By Andy Young
Special to The Windham Eagle
My team’s Greater Portland Senior Softball League season ended earlier this month with a 23-10 drubbing in the loser’s bracket of the post-season tournament. Our two straight playoff losses were unsurprising, given our regular season record of 16 defeats in 17 games.
How does a team allow 23 runs in a seven-inning contest? Very easily, as it turns out, and were it not for the league rule limiting scoring to five runs per inning (until the final frame), we’d likely have surrendered another dozen or so before our opponents got tired from all that running around the bases.
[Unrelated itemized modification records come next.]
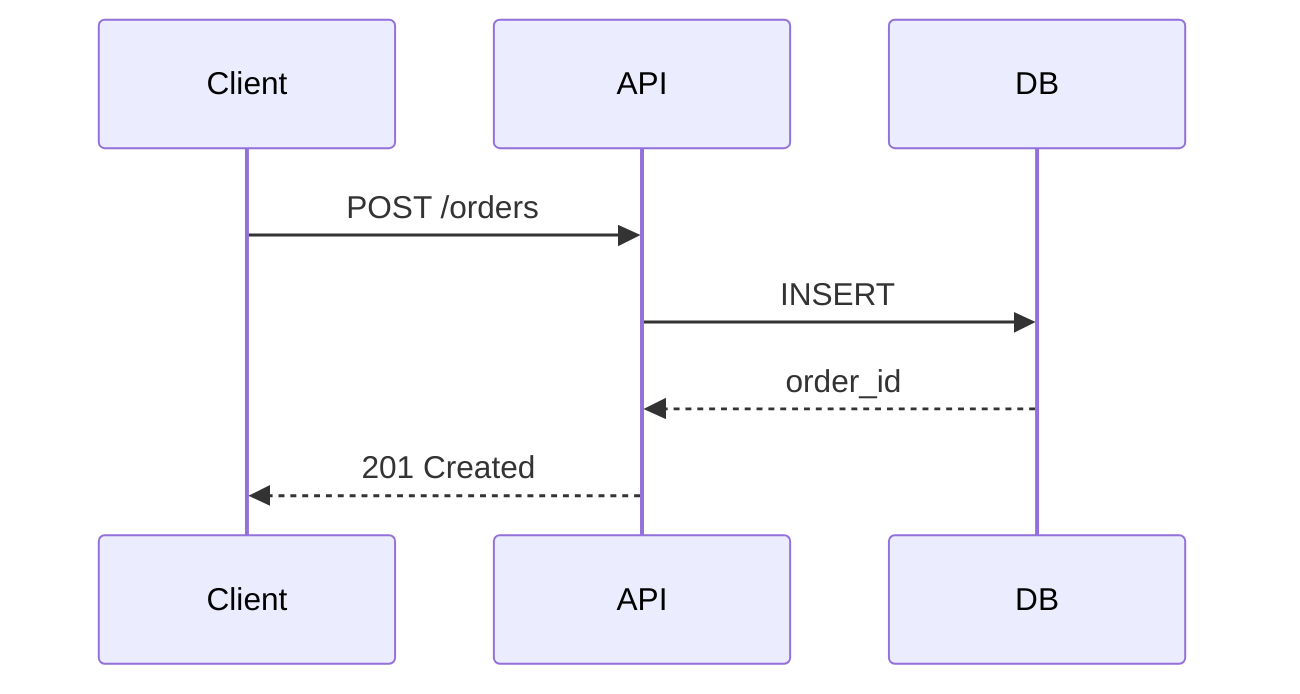
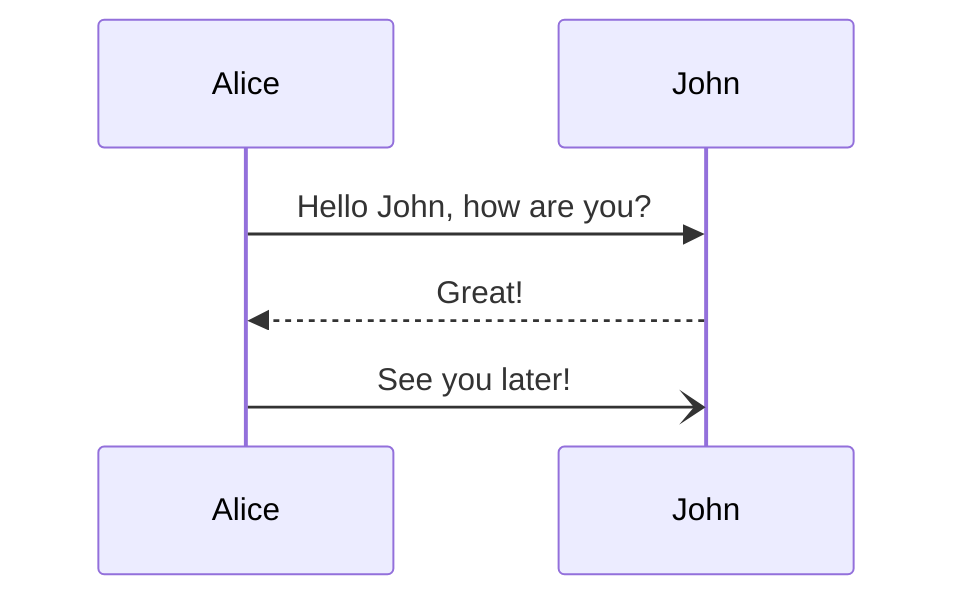
sequenceDiagram
-   participant Client
-   participant API
-   participant DB
-   Client->>API: POST /orders
-   API->>DB: INSERT
-   DB-->>API: order_id
-   API-->>Client: 201 Created
+     Alice->>John: Hello John, how are you?
+     John-->>Alice: Great!
+     Alice-)John: See you later!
When I began playing men’s slow-pitch softball, I was a fleet-footed outfielder who batted leadoff, or somewhere else near the top of the order. The truth: I was really good.
But … the whole truth: that was nearly four decades ago.
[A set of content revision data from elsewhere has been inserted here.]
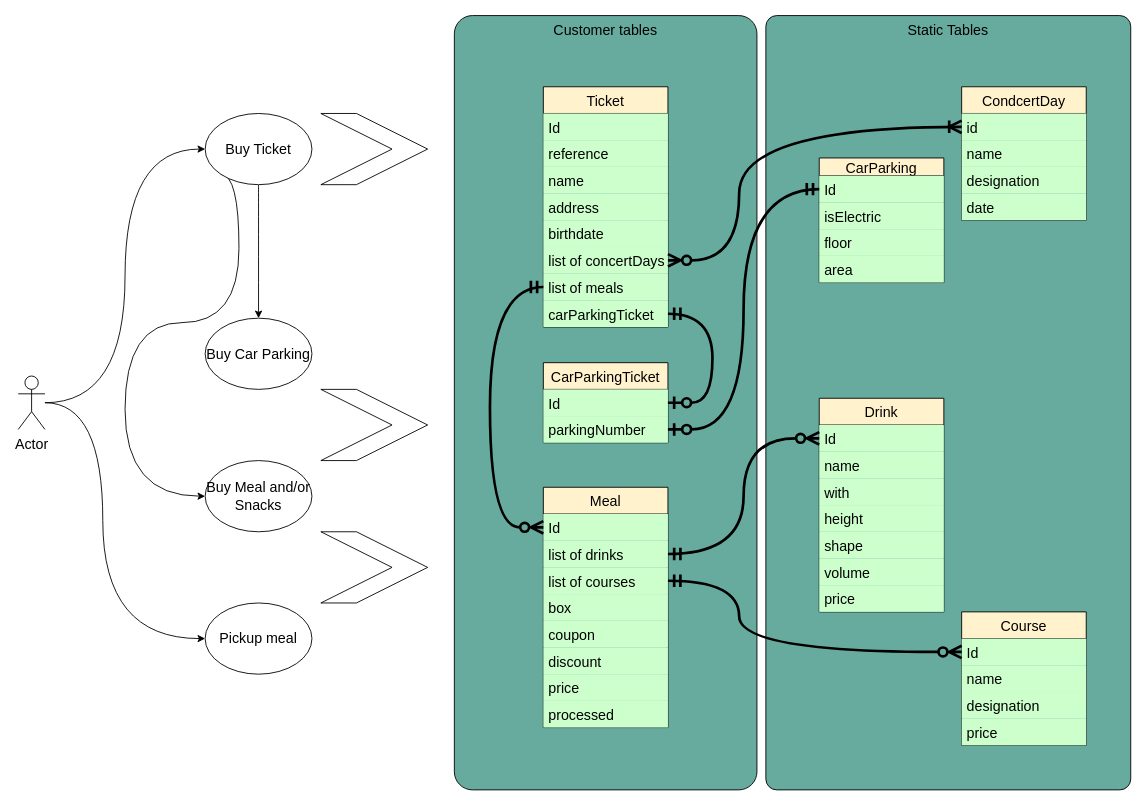
Earlier version of the draw.io diagram docs/sketches/articles.oyc.sketch1.drawio (jesperancinha/buy-odd-yucca-concert). Source tidied: cells renumbered, new cells numbered last; positions are measured from the earlier drawing's top-left corner, leaving out a move shared by most shapes. Both pictures are drawn from the tidied source at 89%, with x=0, y=0 at pixel (18, 15).
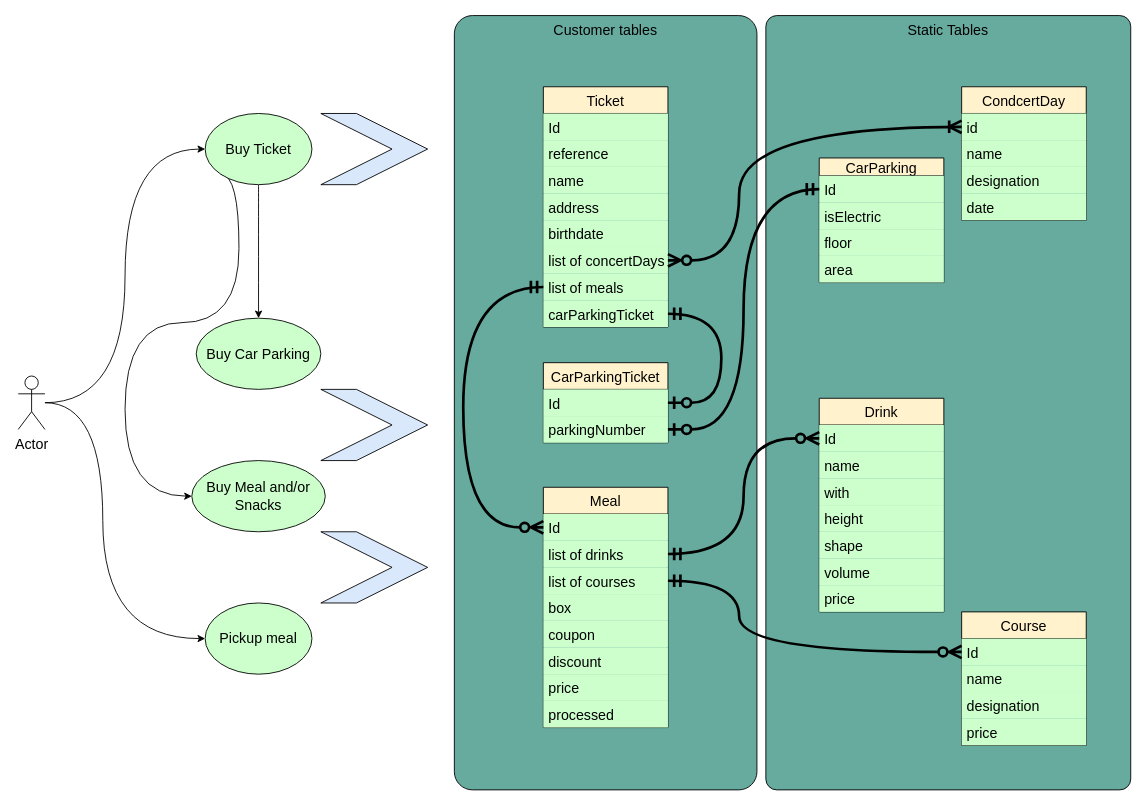
The same page after the edit.

Unchanged cells that the change refers to:
```xml
<mxCell id="14" value="list of meals" style="text;strokeColor=none;fillColor=#CCFFCC;align=left;verticalAlign=middle;spacingLeft=4;spacingRight=4;overflow=hidden;points=[[0,0.5],[1,0.5]];portConstraint=eastwest;fontSize=16;" parent="7" vertex="1">
  <mxGeometry y="210" width="140" height="30" as="geometry" />
</mxCell>
<mxCell id="15" value="carParkingTicket" style="text;strokeColor=none;fillColor=#CCFFCC;align=left;verticalAlign=middle;spacingLeft=4;spacingRight=4;overflow=hidden;points=[[0,0.5],[1,0.5]];portConstraint=eastwest;fontSize=16;" parent="7" vertex="1">
  <mxGeometry y="240" width="140" height="30" as="geometry" />
</mxCell>
<mxCell id="22" value="Id" style="text;strokeColor=none;fillColor=#CCFFCC;align=left;verticalAlign=middle;spacingLeft=4;spacingRight=4;overflow=hidden;points=[[0,0.5],[1,0.5]];portConstraint=eastwest;fontSize=16;" parent="21" vertex="1">
  <mxGeometry y="30" width="140" height="30" as="geometry" />
</mxCell>
<mxCell id="35" value="Id" style="text;strokeColor=none;fillColor=#CCFFCC;align=left;verticalAlign=middle;spacingLeft=4;spacingRight=4;overflow=hidden;points=[[0,0.5],[1,0.5]];portConstraint=eastwest;fontSize=16;" parent="34" vertex="1">
  <mxGeometry y="30" width="140" height="30" as="geometry" />
</mxCell>
```

Change to the diagram source:
```diff
@@
-    <mxCell id="18" value="Buy Ticket" style="ellipse;whiteSpace=wrap;html=1;fontSize=16;" parent="1" vertex="1">
+    <mxCell id="18" value="Buy Ticket" style="ellipse;whiteSpace=wrap;html=1;fontSize=16;fillColor=#CCFFCC;" parent="1" vertex="1">
       <mxGeometry x="210" y="110" width="120" height="80" as="geometry" />
     </mxCell>
-    <mxCell id="19" style="shape=step;perimeter=stepPerimeter;whiteSpace=wrap;html=1;fixedSize=1;size=80;fontSize=16;" parent="1" vertex="1">
+    <mxCell id="19" style="shape=step;perimeter=stepPerimeter;whiteSpace=wrap;html=1;fixedSize=1;size=80;fontSize=16;fillColor=#dae8fc;strokeColor=#000000;" parent="1" vertex="1">
       <mxGeometry x="340" y="110" width="120" height="80" as="geometry" />
     </mxCell>
-    <mxCell id="20" value="Buy Car Parking" style="ellipse;whiteSpace=wrap;html=1;fontSize=16;" parent="1" vertex="1">
-      <mxGeometry x="210" y="340" width="120" height="80" as="geometry" />
+    <mxCell id="20" value="Buy Car Parking" style="ellipse;whiteSpace=wrap;html=1;fontSize=16;fillColor=#CCFFCC;" parent="1" vertex="1">
+      <mxGeometry x="200" y="340" width="140" height="80" as="geometry" />
     </mxCell>
@@
-    <mxCell id="24" style="shape=step;perimeter=stepPerimeter;whiteSpace=wrap;html=1;fixedSize=1;size=80;fontSize=16;" parent="1" vertex="1">
+    <mxCell id="24" style="shape=step;perimeter=stepPerimeter;whiteSpace=wrap;html=1;fixedSize=1;size=80;fontSize=16;fillColor=#dae8fc;strokeColor=#000000;" parent="1" vertex="1">
       <mxGeometry x="340" y="420" width="120" height="80" as="geometry" />
     </mxCell>
@@
-    <mxCell id="31" value="Buy Meal and/or Snacks" style="ellipse;whiteSpace=wrap;html=1;fontSize=16;" parent="1" vertex="1">
-      <mxGeometry x="210" y="500" width="120" height="80" as="geometry" />
+    <mxCell id="31" value="Buy Meal and/or Snacks" style="ellipse;whiteSpace=wrap;html=1;fontSize=16;fillColor=#CCFFCC;" parent="1" vertex="1">
+      <mxGeometry x="195" y="500" width="150" height="80" as="geometry" />
     </mxCell>
-    <mxCell id="32" value="Pickup meal" style="ellipse;whiteSpace=wrap;html=1;fontSize=16;" parent="1" vertex="1">
+    <mxCell id="32" value="Pickup meal" style="ellipse;whiteSpace=wrap;html=1;fontSize=16;fillColor=#CCFFCC;" parent="1" vertex="1">
       <mxGeometry x="210" y="660" width="120" height="80" as="geometry" />
     </mxCell>
-    <mxCell id="33" style="shape=step;perimeter=stepPerimeter;whiteSpace=wrap;html=1;fixedSize=1;size=80;fontSize=16;" parent="1" vertex="1">
+    <mxCell id="33" style="shape=step;perimeter=stepPerimeter;whiteSpace=wrap;html=1;fixedSize=1;size=80;fontSize=16;fillColor=#dae8fc;strokeColor=#000000;" parent="1" vertex="1">
       <mxGeometry x="340" y="580" width="120" height="80" as="geometry" />
     </mxCell>
@@
     <mxCell id="64" style="edgeStyle=orthogonalEdgeStyle;curved=1;jettySize=auto;html=1;exitX=0;exitY=0.5;exitDx=0;exitDy=0;entryX=0;entryY=0.5;entryDx=0;entryDy=0;endSize=10;startSize=10;startArrow=ERmandOne;startFill=0;endArrow=ERzeroToMany;endFill=0;fontSize=16;strokeWidth=3;" parent="1" edge="1" source="14" target="35">
       <mxGeometry relative="1" as="geometry">
         <Array as="points">
-          <mxPoint x="530" y="305" />
-          <mxPoint x="530" y="575" />
+          <mxPoint x="500" y="305" />
+          <mxPoint x="500" y="575" />
         </Array>
       </mxGeometry>
     </mxCell>
@@
     <mxCell id="66" style="edgeStyle=orthogonalEdgeStyle;curved=1;jettySize=auto;html=1;entryX=1;entryY=0.5;entryDx=0;entryDy=0;fontSize=16;startArrow=ERmandOne;startFill=0;endArrow=ERzeroToOne;endFill=0;startSize=10;endSize=10;targetPerimeterSpacing=0;strokeWidth=3;" parent="1" edge="1" source="15" target="22">
       <mxGeometry relative="1" as="geometry">
         <Array as="points">
-          <mxPoint x="780" y="335" />
-          <mxPoint x="780" y="435" />
+          <mxPoint x="790" y="335" />
+          <mxPoint x="790" y="435" />
         </Array>
       </mxGeometry>
     </mxCell>
```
I stopped playing the game in the mid-1980’s when complications involving employment intervened. (Translation: I finally got a real job.)
But a few years ago, circumstances changed again, and when a friend asked me to join his team in the over-50 league, I couldn’t resist.
At the first practice the guy running things asked me where I played. As a newcomer I sensibly responded I’d go wherever he wanted me to. I wanted to add that if he asked me to play catcher, I’d know it was time to call it a career, but it turned out there was no danger of that, since in the senior league there’s no shortage of physically limited players who actually want to play the game’s least demanding, least interesting position.
A softball field looks a lot like a baseball diamond, but that resemblance is misleading. Slow-pitch softball is to baseball what checkers is to chess. Or maybe what “Candyland” is to chess.
Young slow-pitch softballers who can’t maintain a batting average of at least twice their weight (or three times their weight if they tip the scales at less than 200 pounds) will be hitting at the bottom of the order, assuming they can locate a team weak enough for them to merit any playing time at all.
The only necessity for anyone over 50 wanting to play softball is the desire to have fun, and thankfully all of my teammates had that prerequisite.
Whatever requirements that players possess even a modicum of athleticism pretty much evaporate once one qualifies for the senior league; that’s how someone like me can still participate.
Some modifications help level the playing field: for example, anyone can request a pinch runner at any time, first base and home plate have been altered to help avoid collisions, and pitchers have to duck behind a screen after each delivery, lest they get separated from their senses (or some more tangible body part) by a line drive hit up the middle.
Everyone on a 1-18 team bears some responsibility for the squad’s dreadful record, and this summer I was no exception. Because of arm issues I could no longer play shortstop, and when circumstances dictated my return to the outfield, the infielders serving as cut-off men had to run halfway to the outfield fence to relay my anemic tosses back to the infield. (Update: when I saw my doctor, hoping to improve the situation, his no-frills diagnosis was: “You’ve got a really old shoulder!”)
I won’t be holding a formal press conference to announce my retirement, but if I did, I’d paraphrase renowned 20th-century philosopher Yogi Berra, who moonlighted as a Hall of Fame catcher for the New York Yankees. One of his oft-quoted declarations was, “It ain’t over ‘til it’s over.”
It’s over. <